Brief: Work through the data below and copy out every line where "import" is found.

[Front-end code change data]
^^^^^^^^^^^^^^^^
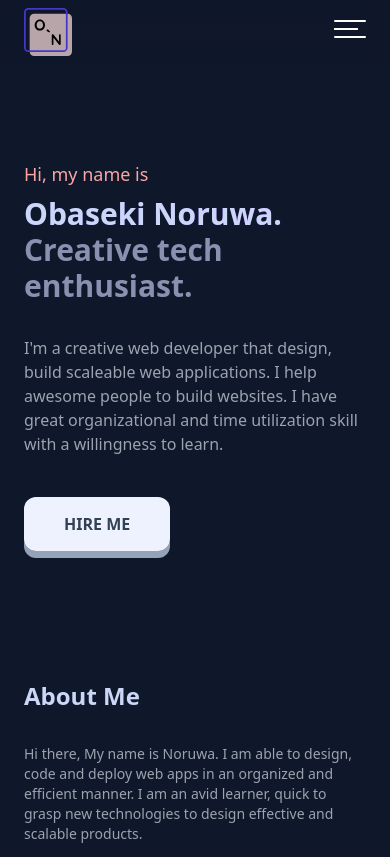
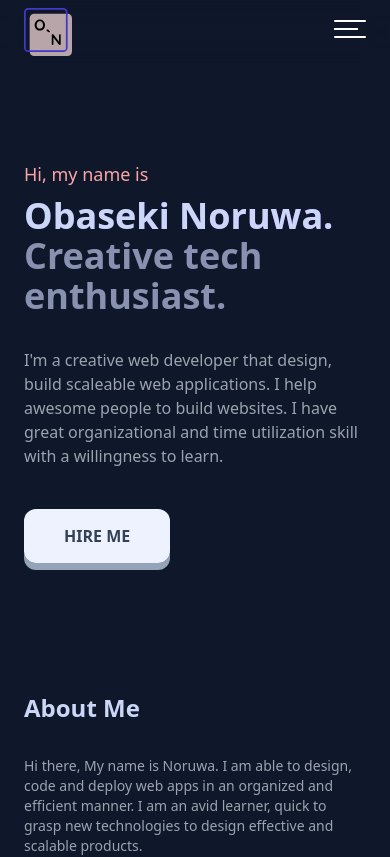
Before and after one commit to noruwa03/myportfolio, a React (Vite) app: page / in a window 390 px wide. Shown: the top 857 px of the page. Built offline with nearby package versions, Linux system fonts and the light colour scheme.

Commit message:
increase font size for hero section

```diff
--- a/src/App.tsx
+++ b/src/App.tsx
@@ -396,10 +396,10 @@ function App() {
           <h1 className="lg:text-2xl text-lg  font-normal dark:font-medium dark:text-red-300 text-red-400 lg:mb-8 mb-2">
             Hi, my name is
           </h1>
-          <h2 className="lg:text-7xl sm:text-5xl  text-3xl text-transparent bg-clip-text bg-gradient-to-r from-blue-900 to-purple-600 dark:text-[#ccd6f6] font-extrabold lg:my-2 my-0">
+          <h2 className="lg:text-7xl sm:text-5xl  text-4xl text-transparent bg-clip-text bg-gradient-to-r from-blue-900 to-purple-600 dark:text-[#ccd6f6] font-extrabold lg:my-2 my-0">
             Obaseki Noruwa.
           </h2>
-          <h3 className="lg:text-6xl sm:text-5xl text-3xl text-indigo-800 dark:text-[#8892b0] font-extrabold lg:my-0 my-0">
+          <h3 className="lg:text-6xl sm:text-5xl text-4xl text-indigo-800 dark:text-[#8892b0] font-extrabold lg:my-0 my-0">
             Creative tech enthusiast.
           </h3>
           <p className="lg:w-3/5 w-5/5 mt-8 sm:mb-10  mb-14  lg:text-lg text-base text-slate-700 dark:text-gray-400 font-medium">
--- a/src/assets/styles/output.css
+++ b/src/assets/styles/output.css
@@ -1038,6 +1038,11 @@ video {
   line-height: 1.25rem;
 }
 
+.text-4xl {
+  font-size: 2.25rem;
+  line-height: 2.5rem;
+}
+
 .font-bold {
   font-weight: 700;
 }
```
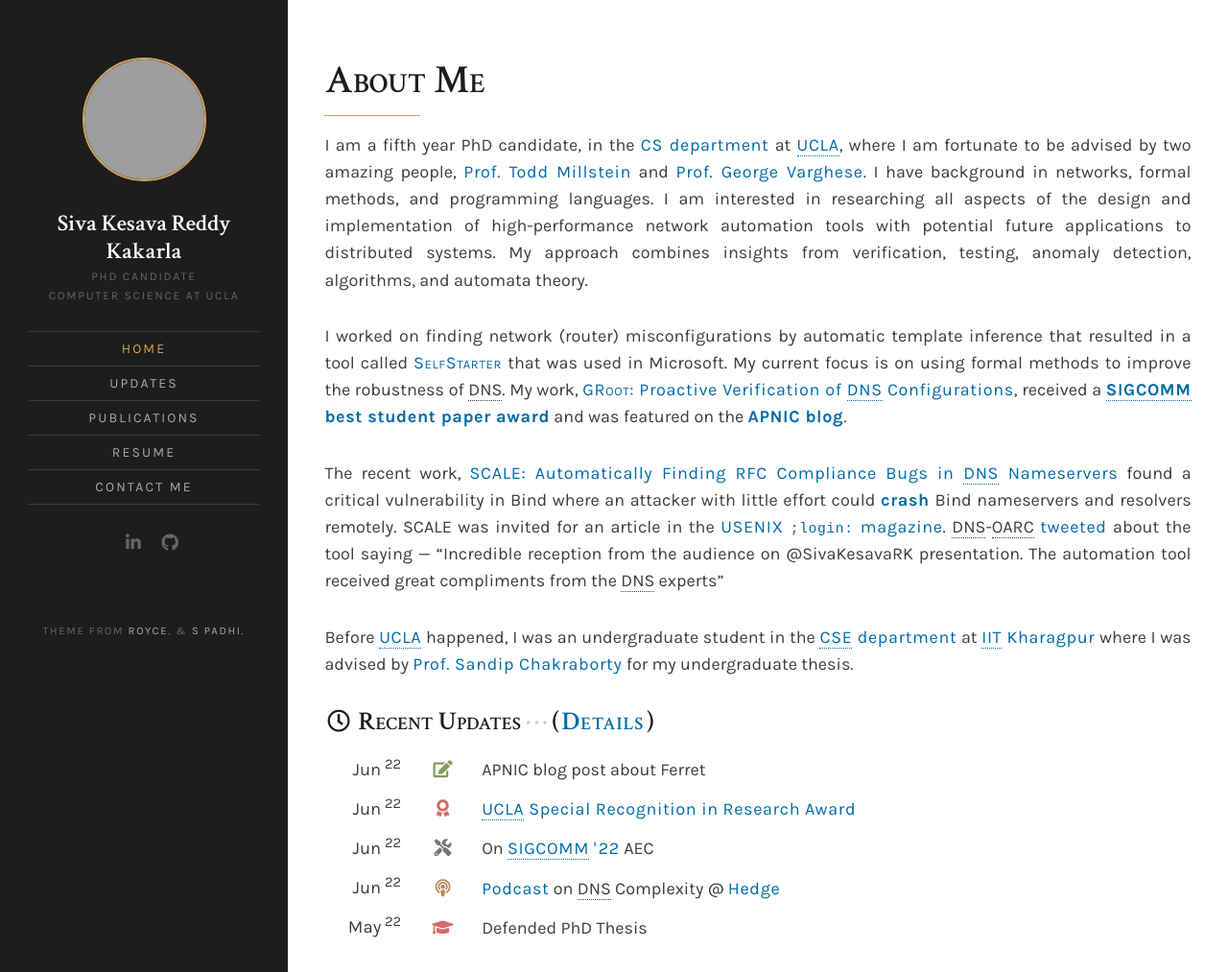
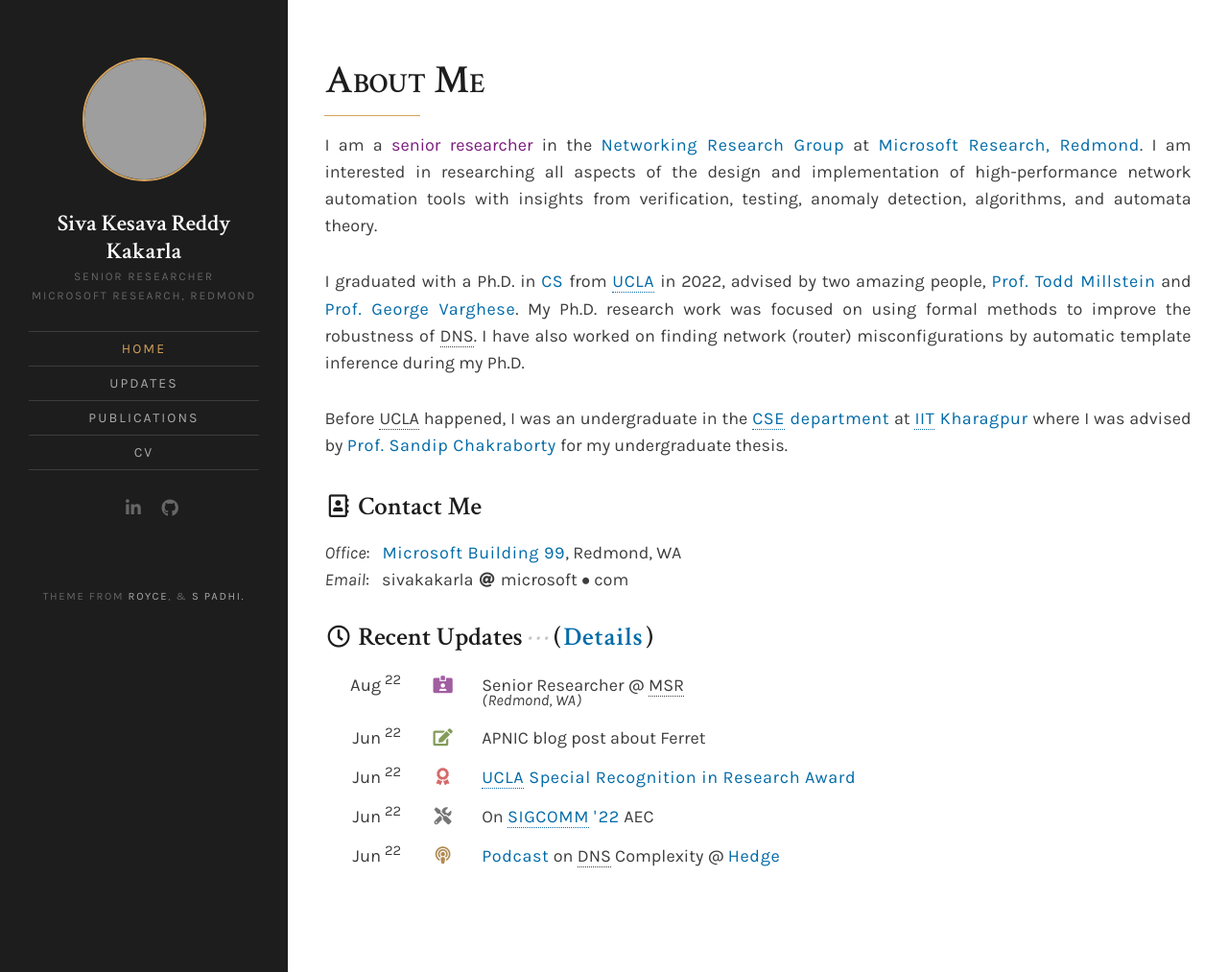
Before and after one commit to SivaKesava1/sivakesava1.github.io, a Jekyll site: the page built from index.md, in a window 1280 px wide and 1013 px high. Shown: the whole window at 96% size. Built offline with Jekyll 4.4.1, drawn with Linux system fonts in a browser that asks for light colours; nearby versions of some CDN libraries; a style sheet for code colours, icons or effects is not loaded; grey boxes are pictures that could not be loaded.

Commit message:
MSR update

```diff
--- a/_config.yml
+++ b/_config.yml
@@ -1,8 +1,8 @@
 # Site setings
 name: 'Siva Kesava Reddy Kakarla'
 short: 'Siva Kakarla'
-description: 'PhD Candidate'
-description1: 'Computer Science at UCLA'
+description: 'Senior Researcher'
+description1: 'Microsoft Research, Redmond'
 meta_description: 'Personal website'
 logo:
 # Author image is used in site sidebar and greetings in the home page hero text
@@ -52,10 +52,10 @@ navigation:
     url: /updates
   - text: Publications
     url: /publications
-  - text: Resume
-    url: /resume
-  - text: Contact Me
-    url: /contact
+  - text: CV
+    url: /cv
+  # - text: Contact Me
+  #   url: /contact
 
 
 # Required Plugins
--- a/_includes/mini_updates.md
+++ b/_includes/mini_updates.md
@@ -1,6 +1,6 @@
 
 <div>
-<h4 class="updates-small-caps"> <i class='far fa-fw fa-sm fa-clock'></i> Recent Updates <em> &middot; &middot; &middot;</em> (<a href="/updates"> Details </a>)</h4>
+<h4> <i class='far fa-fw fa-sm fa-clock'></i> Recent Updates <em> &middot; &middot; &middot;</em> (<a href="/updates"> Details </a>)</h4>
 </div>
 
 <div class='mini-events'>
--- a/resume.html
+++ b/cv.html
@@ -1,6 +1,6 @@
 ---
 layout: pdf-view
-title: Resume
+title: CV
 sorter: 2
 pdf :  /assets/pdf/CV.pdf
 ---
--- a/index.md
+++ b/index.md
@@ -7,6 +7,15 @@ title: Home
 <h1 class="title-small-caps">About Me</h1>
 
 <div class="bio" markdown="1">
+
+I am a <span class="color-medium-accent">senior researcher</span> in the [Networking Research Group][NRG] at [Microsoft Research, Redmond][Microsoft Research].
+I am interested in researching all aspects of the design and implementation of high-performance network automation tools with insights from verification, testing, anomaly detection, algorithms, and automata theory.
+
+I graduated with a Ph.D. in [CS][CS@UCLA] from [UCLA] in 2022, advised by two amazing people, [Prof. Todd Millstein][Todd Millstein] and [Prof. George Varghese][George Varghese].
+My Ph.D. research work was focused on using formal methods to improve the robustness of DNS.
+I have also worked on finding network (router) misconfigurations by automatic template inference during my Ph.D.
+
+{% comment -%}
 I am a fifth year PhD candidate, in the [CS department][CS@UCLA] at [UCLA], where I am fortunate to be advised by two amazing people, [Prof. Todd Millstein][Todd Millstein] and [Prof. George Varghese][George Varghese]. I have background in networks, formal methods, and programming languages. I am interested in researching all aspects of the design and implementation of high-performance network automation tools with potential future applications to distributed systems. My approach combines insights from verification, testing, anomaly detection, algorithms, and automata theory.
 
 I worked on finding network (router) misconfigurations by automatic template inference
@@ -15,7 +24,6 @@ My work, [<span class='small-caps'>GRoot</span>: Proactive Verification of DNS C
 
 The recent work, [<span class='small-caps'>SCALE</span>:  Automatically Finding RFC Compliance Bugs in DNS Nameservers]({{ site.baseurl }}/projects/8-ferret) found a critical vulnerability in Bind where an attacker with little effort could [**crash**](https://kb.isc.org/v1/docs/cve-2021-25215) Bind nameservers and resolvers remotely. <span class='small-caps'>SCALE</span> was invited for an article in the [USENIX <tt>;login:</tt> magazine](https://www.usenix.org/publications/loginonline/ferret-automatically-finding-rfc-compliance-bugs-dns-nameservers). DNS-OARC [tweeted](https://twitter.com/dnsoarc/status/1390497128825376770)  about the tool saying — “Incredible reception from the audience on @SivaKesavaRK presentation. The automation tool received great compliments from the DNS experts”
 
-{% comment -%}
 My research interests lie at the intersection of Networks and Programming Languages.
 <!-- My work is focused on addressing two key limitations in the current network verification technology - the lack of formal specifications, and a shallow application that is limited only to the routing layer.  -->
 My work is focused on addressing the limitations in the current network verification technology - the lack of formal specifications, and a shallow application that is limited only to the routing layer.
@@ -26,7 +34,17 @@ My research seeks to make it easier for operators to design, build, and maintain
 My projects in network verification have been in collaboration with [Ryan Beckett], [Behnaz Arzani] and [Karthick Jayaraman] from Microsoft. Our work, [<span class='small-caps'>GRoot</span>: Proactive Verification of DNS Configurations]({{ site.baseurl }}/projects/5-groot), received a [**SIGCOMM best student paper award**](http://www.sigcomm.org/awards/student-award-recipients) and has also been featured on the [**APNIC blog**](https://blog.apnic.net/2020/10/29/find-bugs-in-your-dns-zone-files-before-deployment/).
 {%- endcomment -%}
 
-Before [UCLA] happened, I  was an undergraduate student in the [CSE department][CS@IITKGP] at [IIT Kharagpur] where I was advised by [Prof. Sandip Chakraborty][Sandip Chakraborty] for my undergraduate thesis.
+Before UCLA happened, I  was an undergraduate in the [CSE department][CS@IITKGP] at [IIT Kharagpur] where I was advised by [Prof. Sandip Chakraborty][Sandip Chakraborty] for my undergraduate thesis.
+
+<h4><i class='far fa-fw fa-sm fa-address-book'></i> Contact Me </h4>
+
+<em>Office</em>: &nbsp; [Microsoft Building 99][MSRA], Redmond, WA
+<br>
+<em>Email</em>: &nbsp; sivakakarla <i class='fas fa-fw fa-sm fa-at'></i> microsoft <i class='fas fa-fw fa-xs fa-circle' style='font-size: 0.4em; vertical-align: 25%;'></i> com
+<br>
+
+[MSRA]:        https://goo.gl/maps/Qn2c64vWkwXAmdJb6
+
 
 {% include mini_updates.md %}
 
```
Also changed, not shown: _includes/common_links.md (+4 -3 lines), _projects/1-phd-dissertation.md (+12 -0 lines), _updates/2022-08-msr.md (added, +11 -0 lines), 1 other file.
^^^^^^^^^^^^^^^^
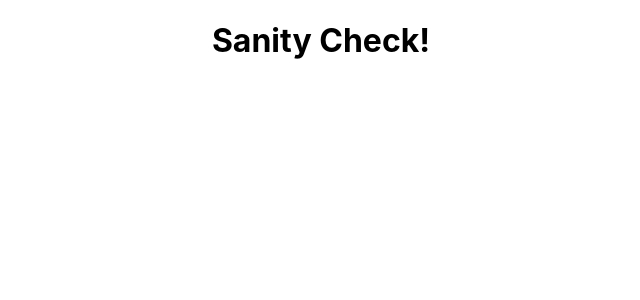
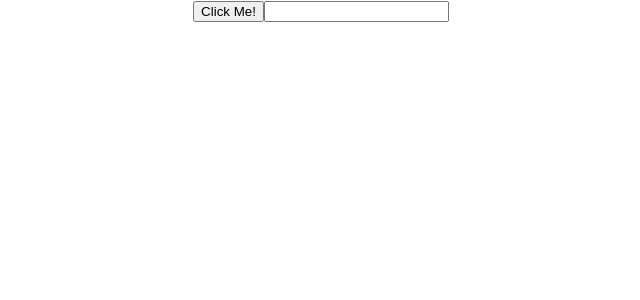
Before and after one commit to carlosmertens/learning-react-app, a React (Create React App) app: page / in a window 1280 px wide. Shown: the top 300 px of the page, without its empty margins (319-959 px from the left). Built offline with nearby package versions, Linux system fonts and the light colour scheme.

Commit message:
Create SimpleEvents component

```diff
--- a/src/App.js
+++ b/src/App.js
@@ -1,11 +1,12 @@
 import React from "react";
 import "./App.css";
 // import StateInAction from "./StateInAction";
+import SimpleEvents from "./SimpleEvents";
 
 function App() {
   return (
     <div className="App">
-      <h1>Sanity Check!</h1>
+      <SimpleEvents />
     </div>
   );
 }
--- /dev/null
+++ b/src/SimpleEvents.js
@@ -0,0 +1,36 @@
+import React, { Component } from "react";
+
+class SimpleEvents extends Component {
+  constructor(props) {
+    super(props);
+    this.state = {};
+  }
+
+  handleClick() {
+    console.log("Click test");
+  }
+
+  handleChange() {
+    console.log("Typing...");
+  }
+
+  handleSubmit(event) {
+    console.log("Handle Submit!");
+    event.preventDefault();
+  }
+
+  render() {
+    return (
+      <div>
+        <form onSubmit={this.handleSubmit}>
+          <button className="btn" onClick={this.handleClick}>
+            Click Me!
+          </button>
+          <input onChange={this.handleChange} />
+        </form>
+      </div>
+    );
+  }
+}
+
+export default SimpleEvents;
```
^^^^^^^^^^^^^^^^
Answer box:
 import React from "react";
 import "./App.css";
 // import StateInAction from "./StateInAction";
+import SimpleEvents from "./SimpleEvents";
+import React, { Component } from "react";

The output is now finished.